View from The Hill

Smith wants to hold hands on defence

Stephen Smith has stated there is bipartisan support for the White Paper’s defence initiatives. AAP/Lukas Coch

After trying unsuccessfully this week to put distance between itself and Tony Abbott on the national disability insurance scheme, the government is now trying to minimise the gap on defence policy.

With the release of the 2013 White Paper, Minister Stephen Smith declared: “The Opposition Leader has said that his position is no further cuts to defence spending, and he has an aspiration for 2% [of GDP spent on defence].

"When you open the forward estimates [in the budget] you will see no further cuts to defence spending, and an aspiration for 2% – it’s called an outbreak of bipartisanship on defence spending.”

Labor doesn’t want an election battle about defence. Polling over the years has consistently shown this is strong Coalition territory. The government seeks a truce.

Having cut deeply last year, the government has sought to protect its back with a “modest” increase in the budget numbers, although we won’t know the precise amount until Tuesday week.

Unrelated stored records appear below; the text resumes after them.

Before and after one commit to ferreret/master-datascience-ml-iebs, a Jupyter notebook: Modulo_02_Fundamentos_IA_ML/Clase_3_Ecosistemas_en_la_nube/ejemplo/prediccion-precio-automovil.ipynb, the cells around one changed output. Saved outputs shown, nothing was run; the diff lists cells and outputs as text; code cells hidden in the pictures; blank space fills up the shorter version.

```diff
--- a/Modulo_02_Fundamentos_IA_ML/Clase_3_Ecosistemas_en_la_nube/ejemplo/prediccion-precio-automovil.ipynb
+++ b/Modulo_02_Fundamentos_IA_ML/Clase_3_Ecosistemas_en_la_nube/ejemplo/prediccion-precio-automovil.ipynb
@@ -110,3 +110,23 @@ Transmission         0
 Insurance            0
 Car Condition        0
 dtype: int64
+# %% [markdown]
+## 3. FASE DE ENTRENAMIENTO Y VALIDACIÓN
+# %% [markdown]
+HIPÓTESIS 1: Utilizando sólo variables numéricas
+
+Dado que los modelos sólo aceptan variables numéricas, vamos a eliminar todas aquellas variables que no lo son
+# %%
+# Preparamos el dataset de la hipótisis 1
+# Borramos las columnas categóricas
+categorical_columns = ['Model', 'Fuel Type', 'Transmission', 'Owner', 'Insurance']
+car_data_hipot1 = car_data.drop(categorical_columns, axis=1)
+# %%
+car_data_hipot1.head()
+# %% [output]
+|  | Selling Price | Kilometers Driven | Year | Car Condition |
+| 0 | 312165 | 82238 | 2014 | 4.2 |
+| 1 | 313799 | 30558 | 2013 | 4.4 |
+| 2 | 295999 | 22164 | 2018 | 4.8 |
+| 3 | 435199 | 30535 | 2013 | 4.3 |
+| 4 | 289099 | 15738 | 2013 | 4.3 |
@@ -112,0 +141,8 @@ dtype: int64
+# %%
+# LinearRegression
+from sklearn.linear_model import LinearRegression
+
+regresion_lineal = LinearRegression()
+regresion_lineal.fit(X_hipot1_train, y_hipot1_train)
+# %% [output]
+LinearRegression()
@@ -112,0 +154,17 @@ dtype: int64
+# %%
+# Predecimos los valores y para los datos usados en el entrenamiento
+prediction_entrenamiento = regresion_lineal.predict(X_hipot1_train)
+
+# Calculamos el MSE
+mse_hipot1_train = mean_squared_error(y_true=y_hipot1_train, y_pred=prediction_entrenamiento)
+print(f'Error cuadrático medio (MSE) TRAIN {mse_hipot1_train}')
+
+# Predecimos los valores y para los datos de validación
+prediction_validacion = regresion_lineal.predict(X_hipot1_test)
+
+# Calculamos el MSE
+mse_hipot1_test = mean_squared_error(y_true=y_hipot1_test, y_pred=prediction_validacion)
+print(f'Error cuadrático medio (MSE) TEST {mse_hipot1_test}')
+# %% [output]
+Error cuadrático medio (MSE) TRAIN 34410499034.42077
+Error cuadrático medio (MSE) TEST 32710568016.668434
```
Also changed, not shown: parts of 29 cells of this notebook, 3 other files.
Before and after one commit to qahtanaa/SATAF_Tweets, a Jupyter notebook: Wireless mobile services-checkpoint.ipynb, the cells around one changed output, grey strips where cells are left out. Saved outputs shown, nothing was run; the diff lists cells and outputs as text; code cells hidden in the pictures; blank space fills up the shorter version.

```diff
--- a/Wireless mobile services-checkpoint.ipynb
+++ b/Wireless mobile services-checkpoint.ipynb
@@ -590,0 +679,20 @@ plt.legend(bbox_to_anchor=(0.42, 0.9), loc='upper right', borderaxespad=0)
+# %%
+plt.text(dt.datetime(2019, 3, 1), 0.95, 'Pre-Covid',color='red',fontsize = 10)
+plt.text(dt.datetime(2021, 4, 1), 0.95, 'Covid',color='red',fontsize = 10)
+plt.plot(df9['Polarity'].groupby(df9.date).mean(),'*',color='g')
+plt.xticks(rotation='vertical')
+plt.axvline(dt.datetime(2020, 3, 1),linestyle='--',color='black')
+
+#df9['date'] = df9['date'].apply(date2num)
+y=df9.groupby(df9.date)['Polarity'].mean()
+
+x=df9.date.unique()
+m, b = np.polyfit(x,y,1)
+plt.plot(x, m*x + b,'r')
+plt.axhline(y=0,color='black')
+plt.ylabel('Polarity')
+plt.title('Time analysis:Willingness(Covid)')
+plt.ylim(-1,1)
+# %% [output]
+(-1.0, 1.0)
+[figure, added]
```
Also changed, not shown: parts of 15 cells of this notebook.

The opposition would like to get more political mileage from defence but it hasn’t the money to do much, so it is just making a bit of noise. “When you talk about the road back to 2% cent, you’ve got to have a plan. We’ve got a plan. They have not”, opposition spokesman David Johnston said. The opposition is aspiring to a 3% annual real growth rate (without tying itself to a date); the government had that in a draft of the White Paper but it did not survive into the final version.

The White Paper is predictable, diplomatic about China (a change from its 2009 predecessor), and regionally focused. Here’s the nation taking a deep breath as the troops leave Afghanistan, and refocusing its eyes on its own backyard.

But the government is still committed to big acquisitions, reaffirming the promise of a dozen submarines, to be built locally. South Australia is delighted. It has narrowed the options for these – no “off the shelf” overseas model, but rather an “evolved Collins Class” or a new design.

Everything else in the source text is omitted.